Sweden’s STILRIDE has raised €3 million in a seed round and intends to roll out a fleet of sustainable electric motorcycles. Employing a manufacturing technique so dubbed, ‘industrial origami’, the startup uses robots that are able to fold single sheets of steel into highly detailed, lightweight, and durable structures, in this case, e-motorcycles. The company expects to deliver its first shipment to some 90,000 waiting European customers later this year. STILRIDE has raised a total of €4.4 million.
It would appear as though the future of e-motorcycles is quickly coming of age. At least in Sweden. With next-door-neighbour CAKE also producing and presumably iterating on its own version of e-motocycles, STILRIDE now joins the pack, and does so with an innovative production process.

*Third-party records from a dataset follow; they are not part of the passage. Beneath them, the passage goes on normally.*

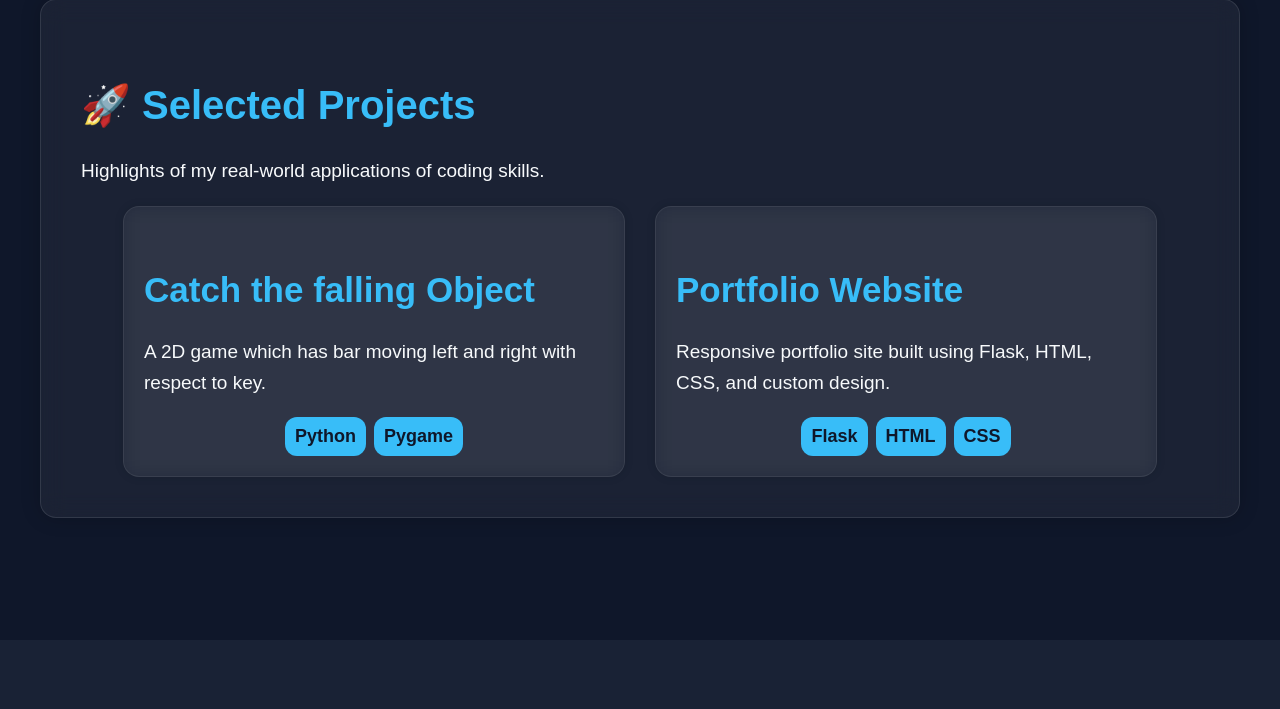
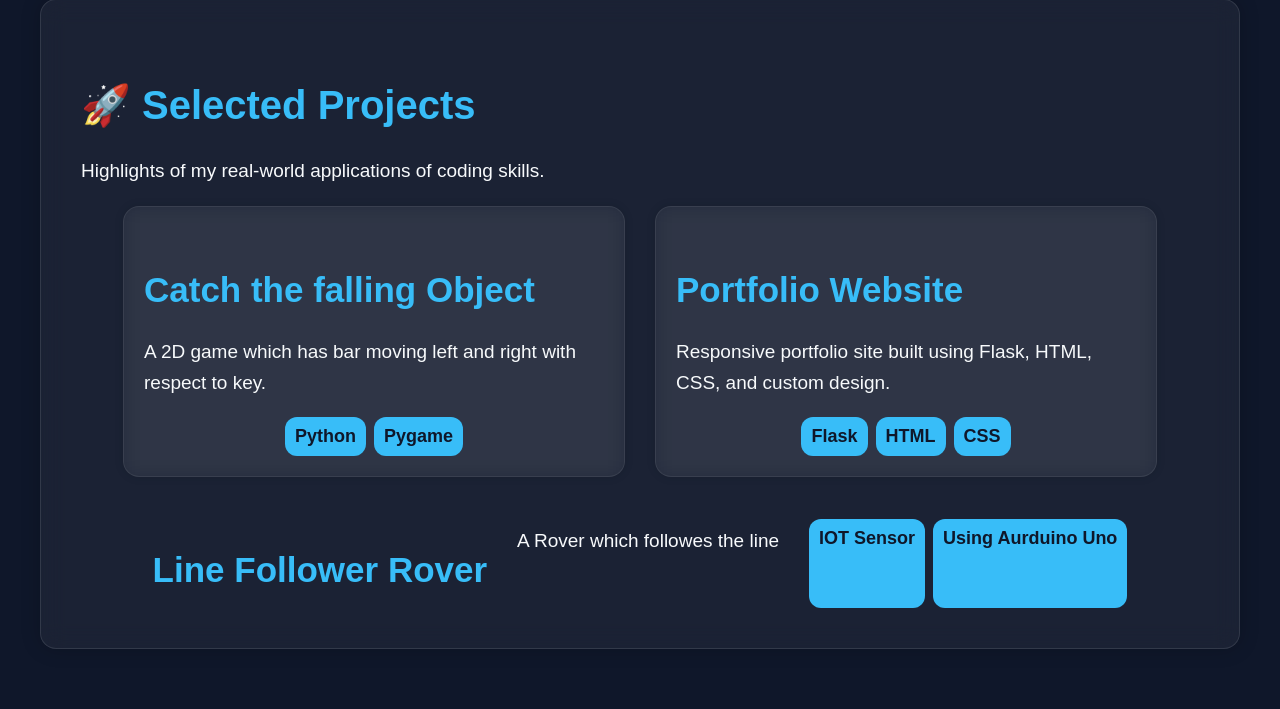
Before and after one commit to nishanth612/Workshop, a Flask app: page /projects in a window 1280 px wide. Shown: the part 160-869 px from the top of the page. Before the commit the page ends 689 px from the top, so only its background shows below. Run offline with Flask 3, Linux system fonts and the light colour scheme.

Commit message:
Update projects.html

```diff
--- a/Workshop Portfolio/templates/projects.html
+++ b/Workshop Portfolio/templates/projects.html
@@ -23,6 +23,14 @@
         <span class="badge">CSS</span>
       </div>
     </div>
+    <h3>Line Follower Rover</h3>
+      <p>A Rover which followes the line </p>
+      <div class="skills">
+        <span class="badge">IOT Sensor</span>
+        <span class="badge">Using Aurduino Uno</span>
+      </div>
+    </div>
+
 
 
     </div>
```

Founded in March of 2020 by Tue Beijer (who has worked under the tutelage of legendary industry figure Giotto Bizzarrini, creator of the 250 GTO and the Lamborghini V12 engine) and Jonas Nyvang, whose backgrounds span the worlds of fashion, industrial design, and engineering, STILRIDE’s STILFOLD technology uses the principles of industrial origami to craft the chassis and body of the company’s rides.
In so much, not only does this manufacturing process significantly reduce the environmental impact of production, but it results in one rather futuristic-looking whip at the same time. Dare I say, if Elon were to have a crack at motorcycles (instead of trucks), STILRIDE’s creations would be fairly close to what would arrive at the end of Mr. Musk’s production line.
With that in mind, STILRIDE is testing the waters with two wheels, as the duo Beijer and Nyvang are already investigating the possibilities of cargo bikes and trailers to be added to the lineup. Presumably, if successful, could some four, ten, and/or 18 wheeled options be next?
“STILRIDE sits at the intersection of technology, mobility and design. My co-founder Tue first introduced the idea for the scooter to me at a dinner in 2019. He sketched out how it could be manufactured using origami folding and built a model out of paper,” explained Beijer. “It’s surreal to have now created a high-spec electric motorcycle that’s true to that original vision. It meets our commitment to sustainability whilst also having a radical and distinctive design identity.”
“There is a very strong team behind this whole solution, which made the choice to invest easy. They have found a solution to build lighter electric vehicles which is a key challenge for the whole transportation industry. In addition, the first product's place in the market is a total no-brainer,” concludes investor Saeid Esmaeilizadeh.